Are “Gangs” the Solution?
Gangs of lawmakers have been making news since at least the 1983 reform of Social Security. The theory is that smaller, nimbler groups including members from both parties are more likely to get results on contentious issues. While in recent years gang activity in the Senate has proliferated, their record has been at best spotty. Tricky political dynamics make it tough for even high profile senators to get results on major issues.
Gangs in history
This year we see a great deal of press on the bipartisan Gang of 8 in the Senate working on immigration reform. But the first gangs to gain notoriety were the gangs of 9 and 5 that were essentially informal working groups in the 15-member 1982 Social Security Reform Commission. These gangs were a little different from the 21st century gangs in that they weren’t constituted solely of senators; in fact, they weren’t even entirely made up of lawmakers.
The Gang of 5 included senators Bob Dole (R-KS) and Patrick Moynihan (D-NY), as well as Rep. Barber Conable (R-NY). Other members of that group, as well as the larger Gang of 9, were not elected officials—most were Reagan administration aides including Chief of Staff James Baker and OMB head David Stockman. They met at Baker’s Foxhall Road home and hammered out a compromise package to protect Social Security’s solvency. It was eventually passed into law in early 1983.
In 2005, an all-senator Gang of 14 also produced results. An equal number of Democrats and Republicans came together to develop a plan to head off Majority Leader Bill Frist’s threat to use the “nuclear option” to prevent Democratic filibusters of some of President Bush’s federal court appointees. The deal preserved the filibuster option while at the same time smoothing the approval process for some of the more contentious nominees.
Gang activity today
The idea of gangs is basically two-fold: one is it recognizes the fact that it is virtually impossible to get anything done in the Senate without both parties signing on; and second, that smaller groups of members working in private are more likely to be able to make the controversial compromises necessary to tackle the big issues.
For the last few years a bipartisan Gang of 6 senators has met on and off, often in members’ private homes, in order to hammer out a deal to break the seemingly interminable impasse on budget issues. They have even put forward proposals on occasion. These have gone nowhere—no hearings and no votes on the floor. Similarly, senators Joe Manchin (D-WV) and Patrick Toomey (R-PA) came together as their own little Gang of 2 with a specific background check proposal that received great praise. It did get a vote, but it was sent down to a crushing defeat to the surprise of many.
The immigration Gang of 8, which is composed of a diverse lot including conservative Republicans like Marco Rubio (R-FL) and liberal Democrats like Charles Schumer (D-NY), is sticking its collective toes in the water on that highly-charged issue. The battle lines are being drawn by members of both parties and interested groups across the political spectrum. So far the gang is sticking together despite considerable incoming flak. The jury is out on this effort, but it might be unwise to bet the farm on it.
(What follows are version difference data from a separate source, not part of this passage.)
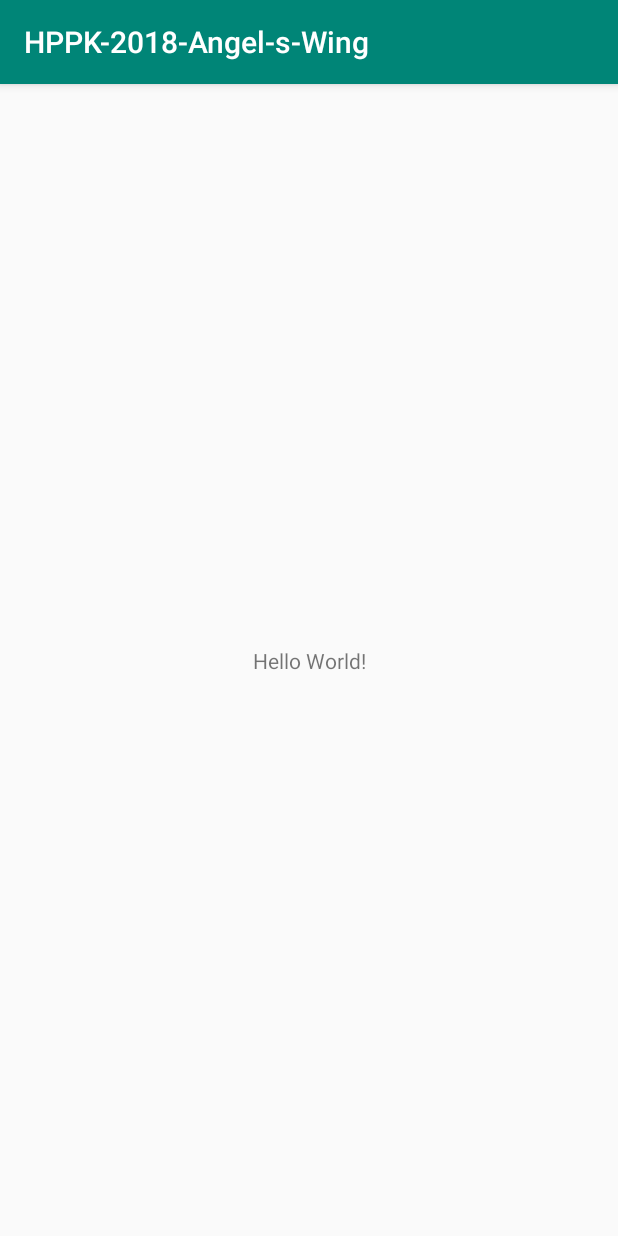
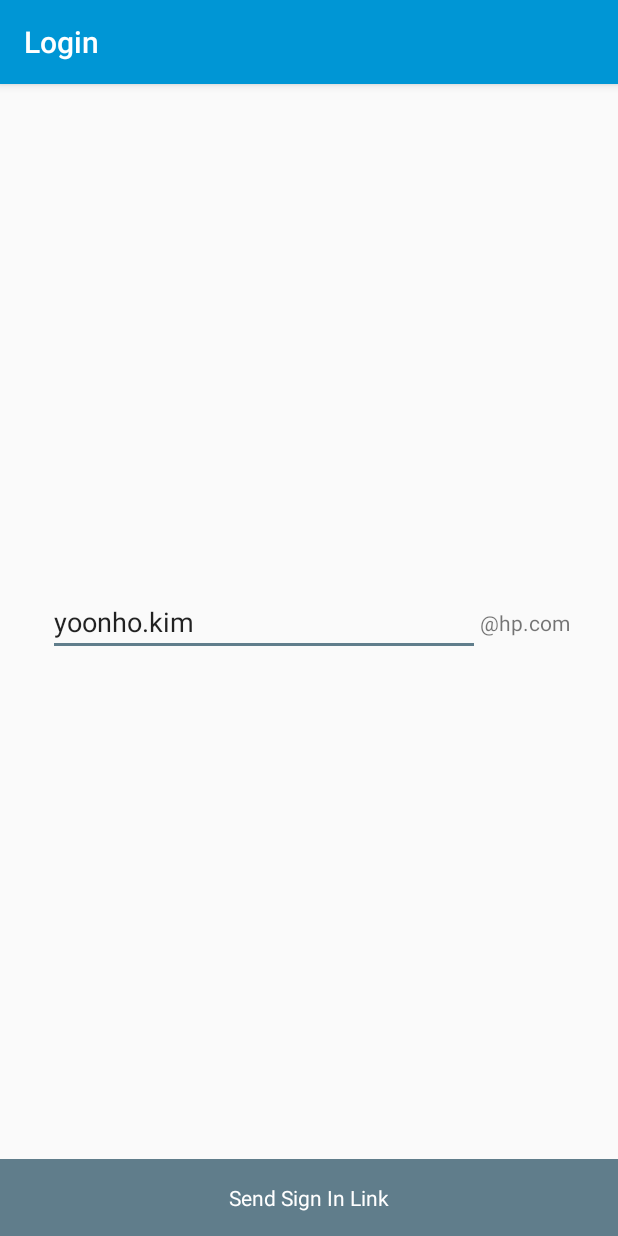
Before and after one commit to yoonhok524/HPPK-2018-Angel-s-Wing, an Android app: the screen it shows after launch (ProductsActivity before the commit, LoginActivity after it), on a phone screen of 412 x 824 dp. Run offline under Robolectric (Android 15) with nearby library versions, the phone set to English and light mode, and no system bars; our stand-ins replace Firebase (no records; nobody signed in at launch, a user with empty details on screens opened directly); 1 statement that could not run was skipped.

Commit message:
Firebase Email 인증 구현 중

```diff
--- a/app/build.gradle
+++ b/app/build.gradle
@@ -32,9 +32,10 @@ dependencies {
     androidTestImplementation 'com.android.support.test.espresso:espresso-core:3.0.2'
 
     // Firebase
-    implementation 'com.google.firebase:firebase-core:16.0.0'
-    implementation 'com.google.firebase:firebase-firestore:16.0.0'
-    implementation 'com.crashlytics.sdk.android:crashlytics:2.9.1'
+    implementation 'com.google.firebase:firebase-core:16.0.3'
+    implementation 'com.google.firebase:firebase-auth:16.0.3'
+    implementation 'com.google.android.gms:play-services-auth:15.0.1'
+    implementation 'com.google.firebase:firebase-firestore:17.1.0'
 
     // Retrofit
     implementation "com.squareup.retrofit2:retrofit:2.4.0"
@@ -45,4 +46,9 @@ dependencies {
 
     // RxJava
     implementation "io.reactivex.rxjava2:rxandroid:2.1.0"
+
+    // Anko Commons
+    implementation "org.jetbrains.anko:anko-commons:$anko_version"
 }
+
+apply plugin: 'com.google.gms.google-services'
--- a/app/src/main/AndroidManifest.xml
+++ b/app/src/main/AndroidManifest.xml
@@ -1,6 +1,8 @@
 <?xml version="1.0" encoding="utf-8"?>
 <manifest xmlns:android="http://schemas.android.com/apk/res/android"
     package="com.youknow.hppk2018.angelswing">
+
+    <uses-permission android:name="android.permission.INTERNET" />
 
     <application
         android:allowBackup="true"
@@ -16,6 +18,11 @@
                 <category android:name="android.intent.category.LAUNCHER" />
             </intent-filter>
         </activity>
+
+        <activity android:name=".ui.login.LoginActivity"
+            android:label="@string/login"/>
+        <activity android:name=".ui.addedit.AddEditActivity" />
+        <activity android:name=".ui.details.DetailsActivity" />
     </application>
 
 </manifest>
--- a/app/src/main/java/com/youknow/hppk2018/angelswing/ui/list/ProductsActivity.kt
+++ b/app/src/main/java/com/youknow/hppk2018/angelswing/ui/list/ProductsActivity.kt
@@ -1,13 +1,23 @@
 package com.youknow.hppk2018.angelswing.ui.list
 
+import android.content.Intent
+import android.os.Bundle
 import android.support.v7.app.AppCompatActivity
-import android.os.Bundle
+import com.google.firebase.auth.FirebaseAuth
 import com.youknow.hppk2018.angelswing.R
+import com.youknow.hppk2018.angelswing.ui.login.LoginActivity
+import org.jetbrains.anko.toast
 
 class ProductsActivity : AppCompatActivity(), ProductsContract.View {
 
     override fun onCreate(savedInstanceState: Bundle?) {
         super.onCreate(savedInstanceState)
         setContentView(R.layout.activity_main)
+
+        if (FirebaseAuth.getInstance().currentUser == null) {
+            startActivity(Intent(this, LoginActivity::class.java))
+        } else {
+            toast("Hello ${FirebaseAuth.getInstance().currentUser!!.displayName}")
+        }
     }
 }
--- /dev/null
+++ b/app/src/main/java/com/youknow/hppk2018/angelswing/ui/login/LoginActivity.kt
@@ -0,0 +1,49 @@
+package com.youknow.hppk2018.angelswing.ui.login
+
+import android.os.Bundle
+import android.support.v7.app.AppCompatActivity
+import com.google.firebase.auth.ActionCodeSettings
+import com.google.firebase.auth.FirebaseAuth
+import com.youknow.hppk2018.angelswing.R
+import kotlinx.android.synthetic.main.activity_login.*
+import org.jetbrains.anko.AnkoLogger
+import org.jetbrains.anko.debug
+
+
+class LoginActivity : AppCompatActivity(), AnkoLogger {
+
+    override fun onCreate(savedInstanceState: Bundle?) {
+        super.onCreate(savedInstanceState)
+        setContentView(R.layout.activity_login)
+
+
+        val actionCodeSettings = ActionCodeSettings.newBuilder()
+                // URL you want to redirect back to. The domain (www.example.com) for this
+                // URL must be whitelisted in the Firebase Console.
+                .setUrl("https://hppk-2018-angel-s-wing.firebaseapp.com")
+                .setHandleCodeInApp(true)
+                .setAndroidPackageName(
+                        "com.youknow.hppk2018.angelswing",
+                        true, /* installIfNotAvailable */
+                        "1"    /* minimumVersion */)
+                .build()
+
+        tvSendSignInLink.setOnClickListener {
+            val email = "${etEmail.text}@hp.com"
+            debug("[HPPK] email: $email")
+
+            FirebaseAuth.getInstance()
+                    .sendSignInLinkToEmail(email, actionCodeSettings)
+                    .addOnCompleteListener {
+                        if (it.isSuccessful) {
+                            debug("[HPPK] email sent to $email")
+                        } else {
+                            error("[HPPK] send email failed -  $email")
+                        }
+                    }
+                    .addOnFailureListener {
+                        it.printStackTrace()
+                    }
+        }
+    }
+}
--- /dev/null
+++ b/app/src/main/res/drawable-v24/color_accent.xml
@@ -0,0 +1,7 @@
+<?xml version="1.0" encoding="utf-8"?>
+<shape xmlns:android="http://schemas.android.com/apk/res/android"
+        android:shape="rectangle">
+
+    <solid android:color="@color/colorAccent" />
+
+</shape>
--- /dev/null
+++ b/app/src/main/res/drawable-v24/color_accent_dark.xml
@@ -0,0 +1,7 @@
+<?xml version="1.0" encoding="utf-8"?>
+<shape xmlns:android="http://schemas.android.com/apk/res/android"
+        android:shape="rectangle">
+
+    <solid android:color="@color/colorAccentDark" />
+
+</shape>
--- /dev/null
+++ b/app/src/main/res/drawable-v24/selector_text.xml
@@ -0,0 +1,5 @@
+<?xml version="1.0" encoding="utf-8"?>
+<selector xmlns:android="http://schemas.android.com/apk/res/android">
+    <item android:state_pressed="true" android:drawable="@drawable/color_accent_dark" />
+    <item android:state_enabled="true" android:drawable="@drawable/color_accent" />
+</selector>
--- /dev/null
+++ b/app/src/main/res/layout/activity_login.xml
@@ -0,0 +1,43 @@
+<?xml version="1.0" encoding="utf-8"?>
+<android.support.constraint.ConstraintLayout xmlns:android="http://schemas.android.com/apk/res/android"
+    xmlns:app="http://schemas.android.com/apk/res-auto"
+    xmlns:tools="http://schemas.android.com/tools"
+    android:layout_width="match_parent"
+    android:layout_height="match_parent"
+    tools:context=".ui.login.LoginActivity">
+
+    <EditText
+        android:id="@+id/etEmail"
+        android:layout_width="0dp"
+        android:layout_height="wrap_content"
+        android:layout_marginStart="32dp"
+        android:inputType="textEmailAddress"
+        android:text="yoonho.kim"
+        app:layout_constraintTop_toTopOf="parent"
+        app:layout_constraintBottom_toTopOf="@id/tvSendSignInLink"
+        app:layout_constraintStart_toStartOf="parent"
+        app:layout_constraintEnd_toStartOf="@id/tvDomain"/>
+
+    <TextView
+        android:id="@+id/tvDomain"
+        android:layout_width="wrap_content"
+        android:layout_height="wrap_content"
+        android:text="@string/hp_domain"
+        android:layout_marginEnd="32dp"
+        app:layout_constraintTop_toTopOf="@id/etEmail"
+        app:layout_constraintBottom_toBottomOf="@id/etEmail"
+        app:layout_constraintStart_toEndOf="@id/etEmail"
+        app:layout_constraintEnd_toEndOf="parent"/>
+
+    <TextView
+        android:id="@+id/tvSendSignInLink"
+        android:layout_width="match_parent"
+        android:layout_height="wrap_content"
+        android:background="@drawable/selector_text"
+        android:padding="16dp"
+        android:text="@string/send_sign_in_link"
+        android:textAlignment="center"
+        android:textColor="@color/white"
+        app:layout_constraintBottom_toBottomOf="parent"/>
+
+</android.support.constraint.ConstraintLayout>
--- a/app/src/main/res/values/colors.xml
+++ b/app/src/main/res/values/colors.xml
@@ -1,6 +1,9 @@
 <?xml version="1.0" encoding="utf-8"?>
 <resources>
-    <color name="colorPrimary">#008577</color>
-    <color name="colorPrimaryDark">#00574B</color>
-    <color name="colorAccent">#D81B60</color>
+    <color name="colorPrimary">#0096D5</color>
+    <color name="colorPrimaryDark">#1A4B91</color>
+    <color name="colorAccent">#607D8B</color>
+    <color name="colorAccentDark">#304D5B</color>
+
+    <color name="white">#FFFFFF</color>
 </resources>
--- a/app/src/main/res/values/strings.xml
+++ b/app/src/main/res/values/strings.xml
@@ -1,3 +1,6 @@
 <resources>
     <string name="app_name">HPPK-2018-Angel-s-Wing</string>
+    <string name="login">Login</string>
+    <string name="hp_domain" translatable="false">\@hp.com</string>
+    <string name="send_sign_in_link">Send Sign In Link</string>
 </resources>
--- a/build.gradle
+++ b/build.gradle
@@ -2,6 +2,8 @@
 
 buildscript {
     ext.kotlin_version = '1.2.71'
+    ext.anko_version='0.10.6'
+
     repositories {
         google()
         jcenter()
@@ -9,7 +11,7 @@ buildscript {
     dependencies {
         classpath 'com.android.tools.build:gradle:3.2.0'
         classpath "org.jetbrains.kotlin:kotlin-gradle-plugin:$kotlin_version"
-
+        classpath 'com.google.gms:google-services:4.0.1'
         // NOTE: Do not place your application dependencies here; they belong
         // in the individual module build.gradle files
     }
```
Also changed, not shown: 2 other files.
Partisanship and gang suppression
While it is true that bipartisanship is indispensable to legislating in the Senate and that these gangs facilitate exactly that, it is also true that party leaders are wary of helping the “other team” achieve results. In particular, recent history suggests that minority party leadership in the Senate tends to frown on gang activity—or really almost any bipartisan efforts on high profile issues.
Even as prolific a dealmaker as Senator Edward Kennedy (D-MA) was often on the outs with his leadership when Democrats were in the minority precisely because his participation helped Republicans pass bills. The thinking was that this gave Republicans more to claim credit for, thus making it more difficult for Democrats to beat them in the next election cycle.
Today it is Republican leader Mitch McConnell of Kentucky who is less than enthusiastic about members on his side helping Democrats achieve their ends on contentious issues like immigration, gun control, or fiscal policy. So while the press lavishes attention on the gangs, it does not necessarily follow that they will successfully navigate the legislative process.